In 1919, Elizabeth passed away. She left behind a legacy of fighting racial and gender discrimination. Her life was so inspiring that one of her descendants, Michelle Marsden, conducted years’ worth of self-funded familial research that took them to numerous archives as they sought to discover more about their ancestors. Conducting this personal research was difficult and time-consuming, but their commitment to reclaiming the histories of their kin kept them going. It is important that scholars not only illuminate Marsden’s efforts, similar to other USCT descendants, but also recognize that our work as scholars have the potential to either empower or do harm to the kin and communities of USCT soldiers, even today.[10]

[1] History of Pennsylvania Hall, which was Destroyed by a Mob, On the 17th of May, 1838 (Philadelphia: Merrihew and Gunn, 1838), 12, 70—72, 122.

[2] Nicholas Wood, “ ‘A Sacrifice on the Altar of Slavery’: Doughface Politics and Black Disenfranchisement in Pennsylvania, 1837—1838,” Journal of the Early Republic, Vol. 31, No. 1 (Spring, 2011), 75, 77, 79, 81, 84, 87.

[3] R.J.N. Blackett, The Captive’s Quest for Freedom: Fugitive Slaves, the 1850 Fugitive Slave Law, and the Politics of Slavery (Cambridge: Cambridge University Press, 2018), 42-55.

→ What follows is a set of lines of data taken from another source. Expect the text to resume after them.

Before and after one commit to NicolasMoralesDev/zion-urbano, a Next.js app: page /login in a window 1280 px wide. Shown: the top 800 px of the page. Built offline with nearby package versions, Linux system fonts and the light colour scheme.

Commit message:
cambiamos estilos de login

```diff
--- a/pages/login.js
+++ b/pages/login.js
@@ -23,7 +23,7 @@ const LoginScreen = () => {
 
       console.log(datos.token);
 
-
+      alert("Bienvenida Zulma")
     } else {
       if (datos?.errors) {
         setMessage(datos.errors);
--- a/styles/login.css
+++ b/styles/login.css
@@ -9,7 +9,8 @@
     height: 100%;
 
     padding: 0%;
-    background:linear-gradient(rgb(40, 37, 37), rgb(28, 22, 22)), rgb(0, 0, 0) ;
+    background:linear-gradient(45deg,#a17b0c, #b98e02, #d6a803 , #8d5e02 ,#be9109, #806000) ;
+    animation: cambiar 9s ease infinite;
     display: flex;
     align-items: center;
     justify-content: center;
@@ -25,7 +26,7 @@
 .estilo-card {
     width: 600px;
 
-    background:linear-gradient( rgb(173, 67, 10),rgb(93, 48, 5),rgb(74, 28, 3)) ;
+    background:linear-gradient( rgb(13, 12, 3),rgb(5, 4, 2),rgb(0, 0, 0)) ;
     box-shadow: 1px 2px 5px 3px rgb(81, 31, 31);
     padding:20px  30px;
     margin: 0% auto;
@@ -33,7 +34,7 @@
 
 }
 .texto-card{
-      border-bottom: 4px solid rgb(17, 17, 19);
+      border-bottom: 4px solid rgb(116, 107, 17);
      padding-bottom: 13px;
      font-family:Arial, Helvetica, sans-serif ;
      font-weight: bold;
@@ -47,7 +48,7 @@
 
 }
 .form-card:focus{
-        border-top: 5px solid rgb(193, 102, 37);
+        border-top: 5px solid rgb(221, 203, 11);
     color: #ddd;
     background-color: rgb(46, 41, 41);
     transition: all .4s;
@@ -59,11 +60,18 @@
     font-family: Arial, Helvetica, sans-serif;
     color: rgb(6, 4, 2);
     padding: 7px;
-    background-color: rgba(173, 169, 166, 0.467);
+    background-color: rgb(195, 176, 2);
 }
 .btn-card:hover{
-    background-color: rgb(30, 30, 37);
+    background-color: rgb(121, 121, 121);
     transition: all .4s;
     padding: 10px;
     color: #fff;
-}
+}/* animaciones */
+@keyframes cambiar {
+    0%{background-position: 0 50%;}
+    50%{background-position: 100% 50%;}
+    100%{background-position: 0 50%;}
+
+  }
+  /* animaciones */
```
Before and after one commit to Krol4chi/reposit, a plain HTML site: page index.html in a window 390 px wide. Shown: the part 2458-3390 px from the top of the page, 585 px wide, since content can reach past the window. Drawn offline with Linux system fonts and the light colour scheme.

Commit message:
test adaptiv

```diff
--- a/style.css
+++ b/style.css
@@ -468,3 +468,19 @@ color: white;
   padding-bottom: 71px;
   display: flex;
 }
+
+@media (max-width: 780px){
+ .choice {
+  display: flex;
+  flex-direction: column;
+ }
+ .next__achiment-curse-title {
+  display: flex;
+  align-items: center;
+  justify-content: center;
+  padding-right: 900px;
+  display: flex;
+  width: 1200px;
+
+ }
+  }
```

[4] W.E.B. Du Bois, The Philadelphia Negro (reprint edition. Philadelphia: University of Pennsylvania Press, 1996), 98.

[5] Address at a Meeting for the Promotion of Colored Enlistments, Philadelphia (Philadelphia: n.p., 1863), 4.

[6] Notes from a Colored Girl: The Civil War Pocket Diaries of Emilie Frances Davis, ed. Karsonya Wise Whitehead (Columbia, South Carolina: The University of South Carolina Press, 2014), 44.

[7] Letter from Thomas R. Rockhold, on August 27, 1863, in Alfred Rothwell, Third USCI pension file.

[8] Drew Gilpin Faust, The Republic of Suffering: Death and the American Civil War (New York: Alfred A. Knopf, 2008), 17.

[9] 1917 Pension Bureau document, in John Poulson, Third USCI pension file.

[10], Accessed on 8/24/2023.

Holly A. Pinheiro, Jr.

Holly A. Pinheiro, Jr. is an Assistant Professor of History at Furman University. He received his bachelor’s degree (2008) from the University of Central Florida. Later, he earned his master’s degree (2010) and doctoral degree (2017) from the University of Iowa. His research focuses on the intersectionality of race, gender, and class in the military from 1850 through the 1930s. His monograph, The Families’ Civil War, is forthcoming June 2022 with the University of Georgia Press in the UnCivil Wars Series.  You can find him on Twitter at @PHUsct.